113 Pages


T h e A rabic word baraka means “ b lessing” . In Morocco it is used to denote a mysterious wonder-working force which is looked upon as a blessing from God, a “ blessed virtue ” . It may be conveniently translated into English by

the word “ holiness ” . A person who possesses baraka in an exceptional degree

is called by a term corresponding to our “ saint ” . The usual A rabic terms for a male saint, whether living or dead, are siyid (plur. sdddf ),1 saleh (plur. salehin, salehin, sdlhm, or sullah), wali or wali (plur. auliya),2 and wdliyH lla h% or waliy allah ; 4 and for a female saint sty da (plur. siydd?),5-saleha (plur. saleha?), and waliy a (plur. waliyd?). In D ukkala a frequent general name for a saint is fqer (plur. foqra ),6
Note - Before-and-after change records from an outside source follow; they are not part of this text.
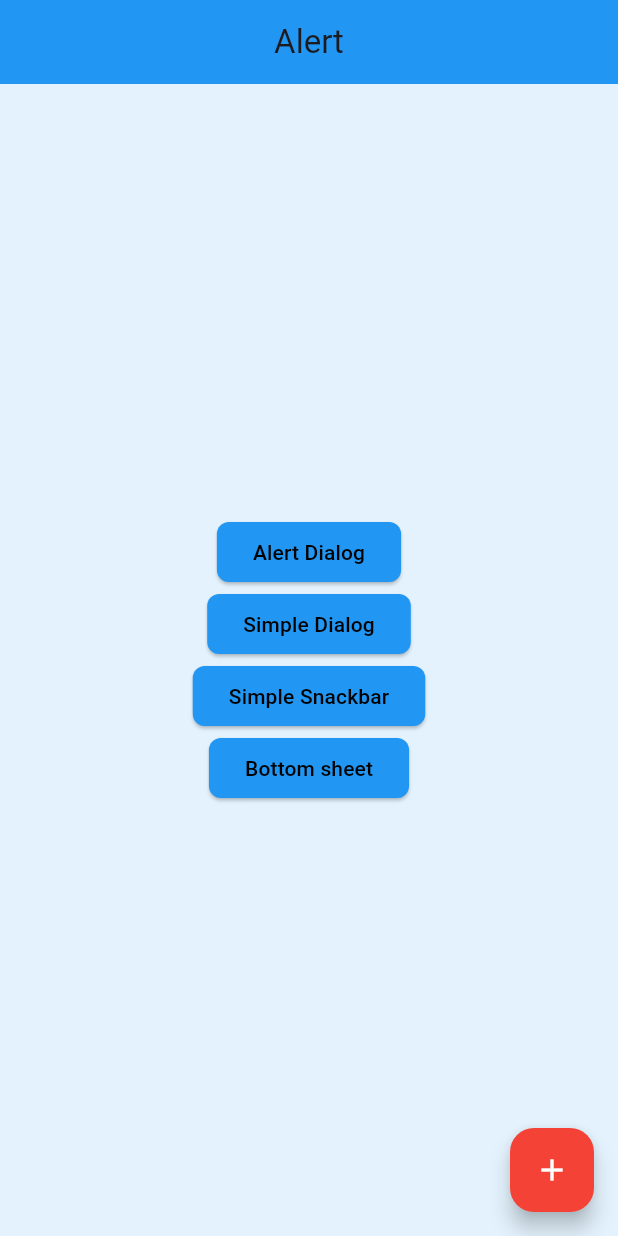
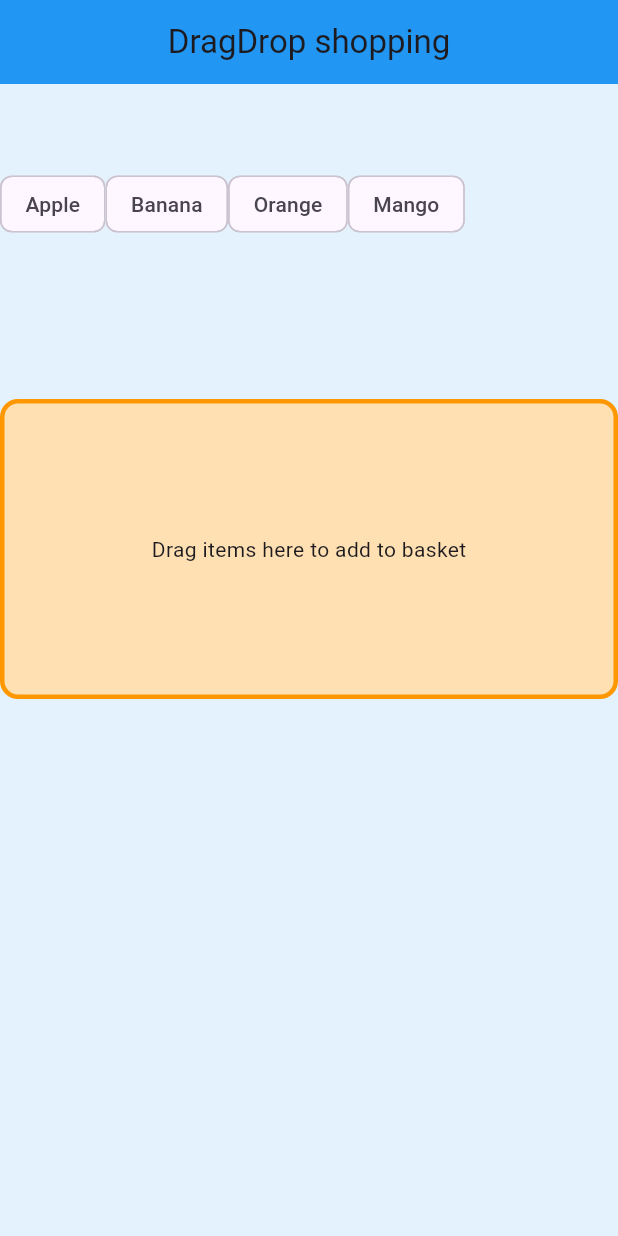
Before and after one commit to taufiqurSabbir/ostad_flutter_14, a Flutter app: the screen it shows after launch, on a phone screen of 412 x 824 dp. Run offline on Flutter 3.47's test engine with Material 3 defaults, Android fonts, the light colour scheme and no system bars.

Commit message:
module 13 class - 3

```diff
--- a/lib/app.dart
+++ b/lib/app.dart
@@ -11,6 +11,8 @@ import 'module_12/list_v.dart';
 import 'module_12/module_12_grid.dart';
 import 'module_13/class_1.dart';
 import 'module_13/class_2_alert.dart';
+import 'module_13/class_3.dart';
+import 'module_13/drag_drop.dart';
 
 class MyAPP extends StatelessWidget {
   const MyAPP({super.key});
@@ -62,7 +64,7 @@ class MyAPP extends StatelessWidget {
       ),
 
       title: 'Flutter 14',
-      home: Alert(),
+      home: DragDrop(),
     );
   }
 }
--- /dev/null
+++ b/lib/module_13/drag_drop.dart
@@ -0,0 +1,65 @@
+import 'package:flutter/material.dart';
+
+class DragDrop extends StatelessWidget {
+  const DragDrop({super.key});
+
+  @override
+  Widget build(BuildContext context) {
+    List<String> fruits = ["Apple", "Banana", "Orange", "Mango"];
+    List<String> basket = [];
+    return Scaffold(
+        appBar: AppBar(
+          title: Text('DragDrop shopping'),
+        ),
+        body: Column(children: [
+          SizedBox(
+            height: 160,
+            child: Row(
+              children: fruits.map((fruit) {
+                return Draggable(
+                  data: fruit,
+                  feedback: Material(
+                    color: Colors.transparent,
+                    child: Chip(
+                      label: Text(fruit),
+                      backgroundColor: Colors.greenAccent,
+                    ),
+                  ),
+                  childWhenDragging: Opacity(
+                    opacity: 0.4,
+                    child: Chip(label: Text(fruit)),
+                  ),
+                  child: Chip(label: Text(fruit)),
+                );
+              }).toList(),
+            ),
+          ),
+          SizedBox(
+            height: 50,
+          ),
+          DragTarget<String>(
+            onAccept: (receivedItem) {
+              basket.add(receivedItem);
+            },
+              //context, candidateData, rejectedData)
+            builder: (context, cData, rData) {
+              return Container(
+                height: 200,
+                width: double.infinity,
+                decoration: BoxDecoration(
+                  color: Colors.orange[100],
+                  border: Border.all(width: 3, color: Colors.orange),
+                  borderRadius: BorderRadius.circular(12),
+                ),
+                child: basket.isEmpty ? Center(child: Text('Drag items here to add to basket')) :
+                Wrap(children: basket.map((item)=>Chip(
+                    label: Text(item),
+                backgroundColor: Colors.orange[300],
+                )).toList()
+              ),
+              );
+            },
+          ),
+        ]));
+  }
+}
```
Also changed, not shown: lib/module_13/class_3.dart (added, +78 -0 lines).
whereas in Fez and elsewhere this word is applied to a member of some saintly order. The epithet sba‘ (plur. sbold), which properly means “ lion ” , is especially given to saints who are much feared in -oath-taking or otherwise. The Berbers have berberised forms of the A rabic terms, such as ssiyid , ssaleh, and Iwali ; but among many of them the usual or exclusive name for a saint is amrabad or amrabd (plur. imrabden ; A it W aryiger, Tems&man, A t U bahti, A it Sadden), derived from the A rabic mrabat or mrabt, which, as we shall soon see, is not used in M orocco as a general term for saints, but only for a certain class of saints and their descendants. The Berbers of Southern M orocco (Shloh) have the words agurram (plur. igurramn) or agurram (plur. igurrdmen) 1 and, for a female saint, tagurramt (plur. tigurramiri).